PROVIDED MATERIAL:
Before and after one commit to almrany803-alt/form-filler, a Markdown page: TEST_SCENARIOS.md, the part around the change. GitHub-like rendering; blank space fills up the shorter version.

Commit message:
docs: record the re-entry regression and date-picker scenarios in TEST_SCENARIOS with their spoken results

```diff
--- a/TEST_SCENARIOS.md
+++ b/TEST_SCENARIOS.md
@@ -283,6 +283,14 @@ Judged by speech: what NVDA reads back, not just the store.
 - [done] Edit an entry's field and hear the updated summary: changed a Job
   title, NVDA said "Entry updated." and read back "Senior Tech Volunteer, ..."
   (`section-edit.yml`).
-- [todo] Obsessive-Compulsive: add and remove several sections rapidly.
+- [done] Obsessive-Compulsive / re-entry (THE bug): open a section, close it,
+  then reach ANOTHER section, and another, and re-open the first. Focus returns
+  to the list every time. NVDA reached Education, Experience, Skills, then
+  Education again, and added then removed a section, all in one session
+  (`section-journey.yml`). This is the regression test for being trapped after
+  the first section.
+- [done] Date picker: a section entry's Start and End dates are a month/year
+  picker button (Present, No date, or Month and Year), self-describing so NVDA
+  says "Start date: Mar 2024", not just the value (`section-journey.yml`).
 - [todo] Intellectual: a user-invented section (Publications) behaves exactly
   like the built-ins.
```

---

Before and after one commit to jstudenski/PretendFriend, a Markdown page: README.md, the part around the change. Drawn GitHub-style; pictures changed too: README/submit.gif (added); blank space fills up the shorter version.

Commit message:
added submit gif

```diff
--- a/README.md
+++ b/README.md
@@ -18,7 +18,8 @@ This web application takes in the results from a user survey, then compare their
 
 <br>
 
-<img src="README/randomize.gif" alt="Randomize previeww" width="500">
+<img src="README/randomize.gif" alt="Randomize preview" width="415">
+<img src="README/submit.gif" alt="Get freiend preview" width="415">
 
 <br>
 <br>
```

---

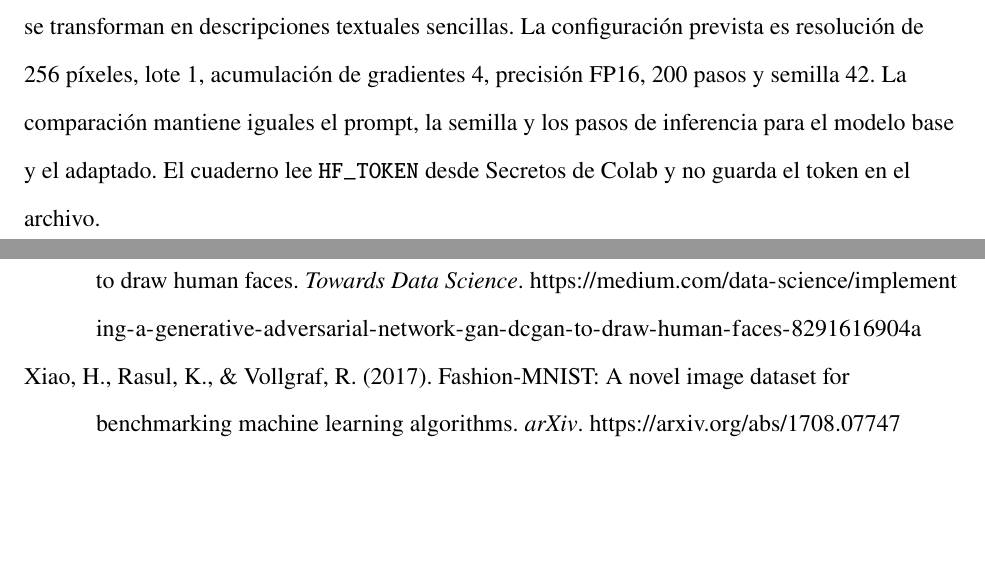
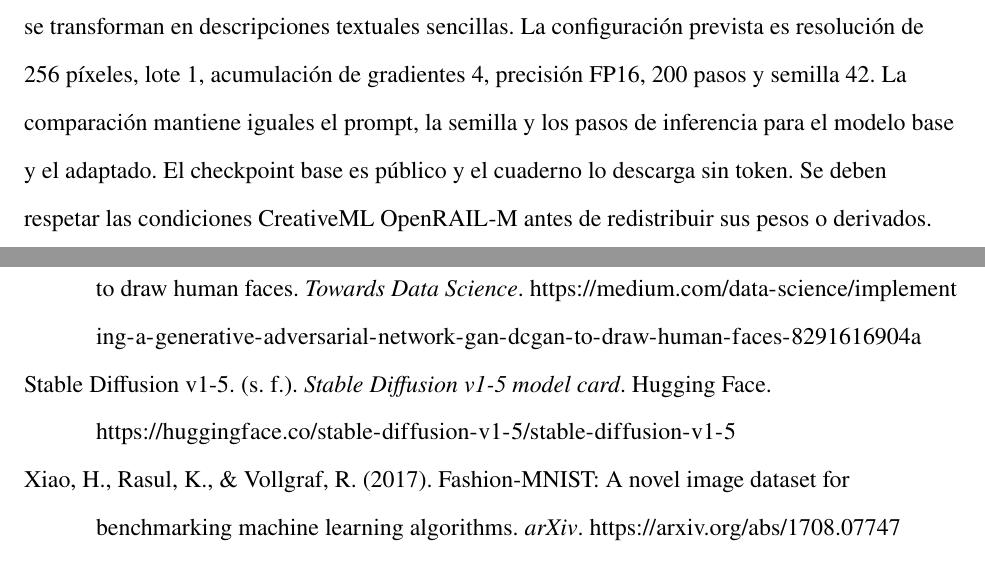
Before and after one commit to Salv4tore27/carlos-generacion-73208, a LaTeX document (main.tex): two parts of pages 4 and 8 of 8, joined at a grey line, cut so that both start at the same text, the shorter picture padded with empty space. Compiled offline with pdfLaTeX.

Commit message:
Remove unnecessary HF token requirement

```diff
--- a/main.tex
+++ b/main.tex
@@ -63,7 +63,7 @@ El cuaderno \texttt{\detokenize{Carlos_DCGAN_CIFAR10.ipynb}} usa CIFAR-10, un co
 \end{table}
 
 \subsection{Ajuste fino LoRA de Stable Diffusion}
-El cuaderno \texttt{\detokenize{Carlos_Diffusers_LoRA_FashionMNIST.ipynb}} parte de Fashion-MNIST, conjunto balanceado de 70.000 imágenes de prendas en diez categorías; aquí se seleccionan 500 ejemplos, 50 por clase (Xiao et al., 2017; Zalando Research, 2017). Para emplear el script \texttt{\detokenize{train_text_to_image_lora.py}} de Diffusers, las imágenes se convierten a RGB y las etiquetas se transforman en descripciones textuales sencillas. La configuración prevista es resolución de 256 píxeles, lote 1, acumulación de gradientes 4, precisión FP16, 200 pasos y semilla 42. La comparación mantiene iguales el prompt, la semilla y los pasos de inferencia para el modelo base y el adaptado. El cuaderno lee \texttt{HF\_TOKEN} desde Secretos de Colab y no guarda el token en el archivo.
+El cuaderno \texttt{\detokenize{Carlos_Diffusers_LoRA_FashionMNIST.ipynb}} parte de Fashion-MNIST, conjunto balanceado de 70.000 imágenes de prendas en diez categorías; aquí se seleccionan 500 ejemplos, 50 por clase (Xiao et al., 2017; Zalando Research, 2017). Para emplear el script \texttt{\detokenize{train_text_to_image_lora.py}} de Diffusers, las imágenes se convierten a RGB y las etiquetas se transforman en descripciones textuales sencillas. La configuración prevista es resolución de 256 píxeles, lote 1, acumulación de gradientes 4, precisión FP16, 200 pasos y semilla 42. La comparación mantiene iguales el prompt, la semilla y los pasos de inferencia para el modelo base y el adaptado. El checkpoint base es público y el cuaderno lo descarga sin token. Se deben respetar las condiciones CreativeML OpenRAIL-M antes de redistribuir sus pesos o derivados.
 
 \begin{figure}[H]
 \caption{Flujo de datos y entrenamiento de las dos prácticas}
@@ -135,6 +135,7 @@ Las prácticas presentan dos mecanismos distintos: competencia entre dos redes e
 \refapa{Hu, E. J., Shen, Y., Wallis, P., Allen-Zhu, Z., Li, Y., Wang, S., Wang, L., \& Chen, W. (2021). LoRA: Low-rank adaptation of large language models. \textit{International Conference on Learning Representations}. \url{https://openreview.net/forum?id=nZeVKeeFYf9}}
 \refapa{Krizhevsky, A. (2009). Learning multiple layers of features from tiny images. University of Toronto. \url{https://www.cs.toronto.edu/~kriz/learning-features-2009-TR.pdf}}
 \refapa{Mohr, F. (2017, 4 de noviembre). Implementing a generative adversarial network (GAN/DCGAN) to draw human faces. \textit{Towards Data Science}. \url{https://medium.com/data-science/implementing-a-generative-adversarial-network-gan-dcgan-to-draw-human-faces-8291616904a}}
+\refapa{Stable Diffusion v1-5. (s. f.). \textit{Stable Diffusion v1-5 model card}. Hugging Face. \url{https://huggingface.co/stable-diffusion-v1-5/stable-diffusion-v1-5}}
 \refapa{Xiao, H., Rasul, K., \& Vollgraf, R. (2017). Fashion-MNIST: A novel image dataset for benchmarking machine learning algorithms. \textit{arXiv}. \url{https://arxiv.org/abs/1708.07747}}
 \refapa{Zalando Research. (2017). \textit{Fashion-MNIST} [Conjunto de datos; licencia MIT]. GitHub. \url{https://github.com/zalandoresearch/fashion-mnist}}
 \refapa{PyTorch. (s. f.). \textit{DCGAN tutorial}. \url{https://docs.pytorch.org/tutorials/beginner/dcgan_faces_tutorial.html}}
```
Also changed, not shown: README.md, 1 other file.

TASK OBJECTIVE:
How many of the lines above include the word "main"? Respond with the number alone.

FINAL ANSWER:
3